A couple of weeks ago I had the pleasure of going to the DavidBowieIs experience with my friend at the Brooklyn Museum. It was interesting. Obviously, we know who David Bowie is and are familiar with his music, but the exhibit provided some more information that general audiences may not have been familiar with such as why he partnered with a particular designer, or his journals and creative processes. Overall, the exhibit was good, but it could have been better in several ways.
*Disclaimer I am writing this from both the perspective of an Arts and Cultural Management professional and a visitor. I’ll describe the exhibit as briefly as possible first.
Upon first entering the open orange space, visitors are presented with the rules. 1. Turn off your cell phone or put it on airplane mode because the exhibit uses Bluetooth. 2. No type of photography allowed. Once you get past the checkpoint, you are given a headset. There is no need to turn the headset on or fiddle with it unless you want to turn the volume up or down. As you move through the exhibit, you are met with clips of interviews from Bowie or full-length songs, and in some cases, music videos. Costumes, and renderings of album art and other drawings are displayed for everyone to see. There is an overview of Bowie’s life and childhood – a history of how Bowie became the person we know today. Visually, amazing and the musical accompaniment was a nice touch. The gift shop was nice too.
The problem with the exhibit is that it takes so long for people to move through and there is so much traffic that visitors aren’t able to see everything. The music goes in and out because visitors are forced to move from one area to another to make room for the incoming crowd. It took me and my friend almost three hours to see the entire exhibit. I should also mention that we got separated from each other because there were just so many people. The air was hot. I get that the point was for visitors to listen and watch but other than that, the exhibit wasn’t interactive and I feel that more value could have been added if it were. The no talking aspect of it also posed a risk, because when people did need to say, “Excuse me.” to get to their child or significant other, it was hard to hear them. Then there was an awkward exchange while both parties tried to take off their headphones just to say, “Excuse me.” or whatever. While this happened, there was usually a wave of new people entering the exhibit which just made for even more awkwardness

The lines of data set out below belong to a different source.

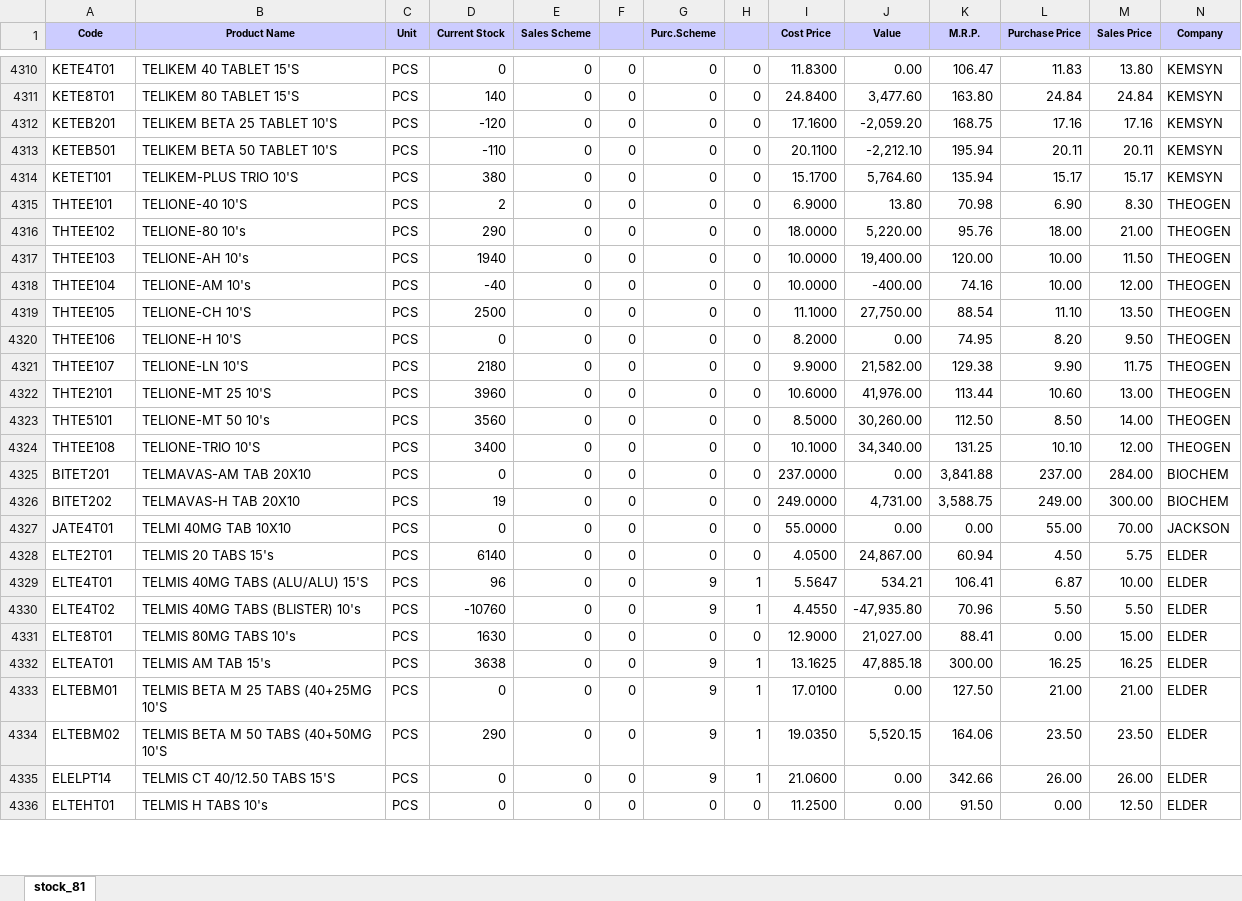
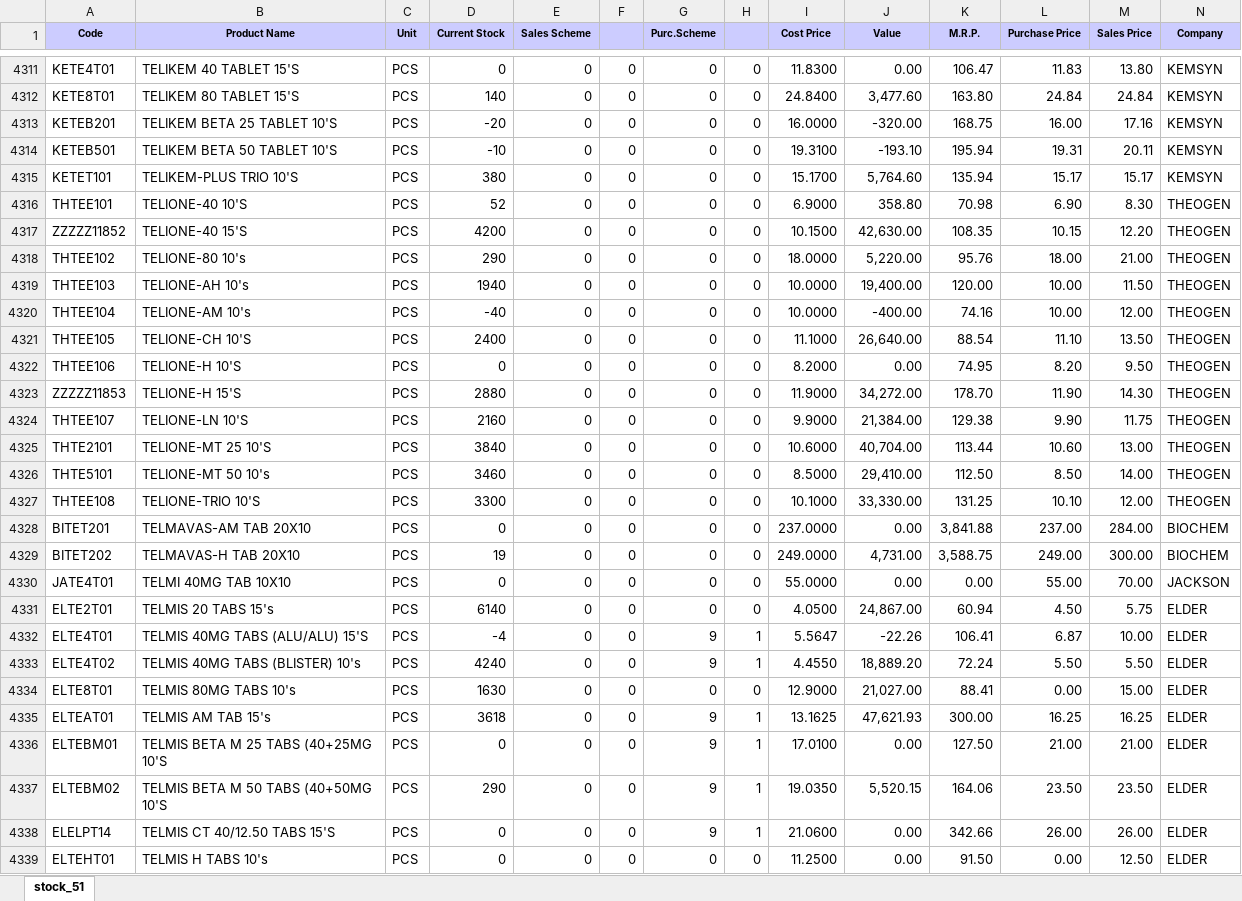
Before and after one commit to ishwarpharma/ishwarone, an Excel workbook: stock.xlsx, sheet stock_51, drawn as a sheet; only a part is shown, gaps mark what is left out; values as stored, in another font and other column widths than the file's, no borders; addresses are those after the commit; rows hold the shown columns only; the diff covers the shown part only; the diff names each change by its address in the sheet, - before the commit and + after, or states it on an @@ line.

Commit message:
Add files via upload

```diff
--- a/stock.xlsx (sheet stock_51)
+++ b/stock.xlsx (sheet stock_51)
-sheet tab: stock_81
+sheet tab: stock_51
-D4313 (Current Stock): -120
+D4313 (Current Stock): -20
-I4313 (Cost Price): 17.1600
+I4313 (Cost Price): 16.0000
-J4313 (Value): -2,059.20
+J4313 (Value): -320.00
-L4313 (Purchase Price): 17.16
+L4313 (Purchase Price): 16.00
-D4314 (Current Stock): -110
+D4314 (Current Stock): -10
-I4314 (Cost Price): 20.1100
+I4314 (Cost Price): 19.3100
-J4314 (Value): -2,212.10
+J4314 (Value): -193.10
-L4314 (Purchase Price): 20.11
+L4314 (Purchase Price): 19.31
-D4316 (Current Stock): 2
+D4316 (Current Stock): 52
-J4316 (Value): 13.80
+J4316 (Value): 358.80
+row 4317: ZZZZZ11852 | TELIONE-40 15'S | PCS | 4200 | 0 | 0 | 0 | 0 | 10.1500 | 42,630.00 | 108.35 | 10.15 | 12.20 | THEOGEN
-D4321 (Current Stock): 2500
+D4321 (Current Stock): 2400
-J4321 (Value): 27,750.00
+J4321 (Value): 26,640.00
+row 4323: ZZZZZ11853 | TELIONE-H 15'S | PCS | 2880 | 0 | 0 | 0 | 0 | 11.9000 | 34,272.00 | 178.70 | 11.90 | 14.30 | THEOGEN
-D4324 (Current Stock): 2180
+D4324 (Current Stock): 2160
-J4324 (Value): 21,582.00
+J4324 (Value): 21,384.00
-D4325 (Current Stock): 3960
+D4325 (Current Stock): 3840
-J4325 (Value): 41,976.00
+J4325 (Value): 40,704.00
-D4326 (Current Stock): 3560
+D4326 (Current Stock): 3460
-J4326 (Value): 30,260.00
+J4326 (Value): 29,410.00
-D4327 (Current Stock): 3400
+D4327 (Current Stock): 3300
-J4327 (Value): 34,340.00
+J4327 (Value): 33,330.00
-D4332 (Current Stock): 96
+D4332 (Current Stock): -4
-J4332 (Value): 534.21
+J4332 (Value): -22.26
-D4333 (Current Stock): -10760
+D4333 (Current Stock): 4240
-J4333 (Value): -47,935.80
+J4333 (Value): 18,889.20
-K4333 (M.R.P.): 70.96
+K4333 (M.R.P.): 72.24
-D4335 (Current Stock): 3638
+D4335 (Current Stock): 3618
-J4335 (Value): 47,885.18
+J4335 (Value): 47,621.93
```
Also changed, not shown: 1 added row and 1391 edited cells elsewhere in this sheet.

I really wanted to enjoy this experience, and I think there were some really good themes that could have been discussed among visitors or between visitors and staff, but unfortunately, that didn’t happen. I’ve seen museums and other pop-up exhibitions do this in the past when they have really special exhibitions. They let in 4 or 5 people every 2 or 5 minutes and it doesn’t help. It takes away from the experience EVERY TIME!This is what upset me about the Louis Vuitton exhibit, although; I will say they did a better job at the setup of that exhibit so the flow of traffic wasn’t so weird. ‘David Bowie Is’ required people to move around the outer walls of the rooms and maneuver their way to the center to view what was displayed there. *Cue more awkwardness and evil looks!
If you have time, you should definitely go see this exhibit. It really is worth visiting. Hopefully, the Brooklyn Museum has had time to figure out how to make it more enjoyable for everyone involved.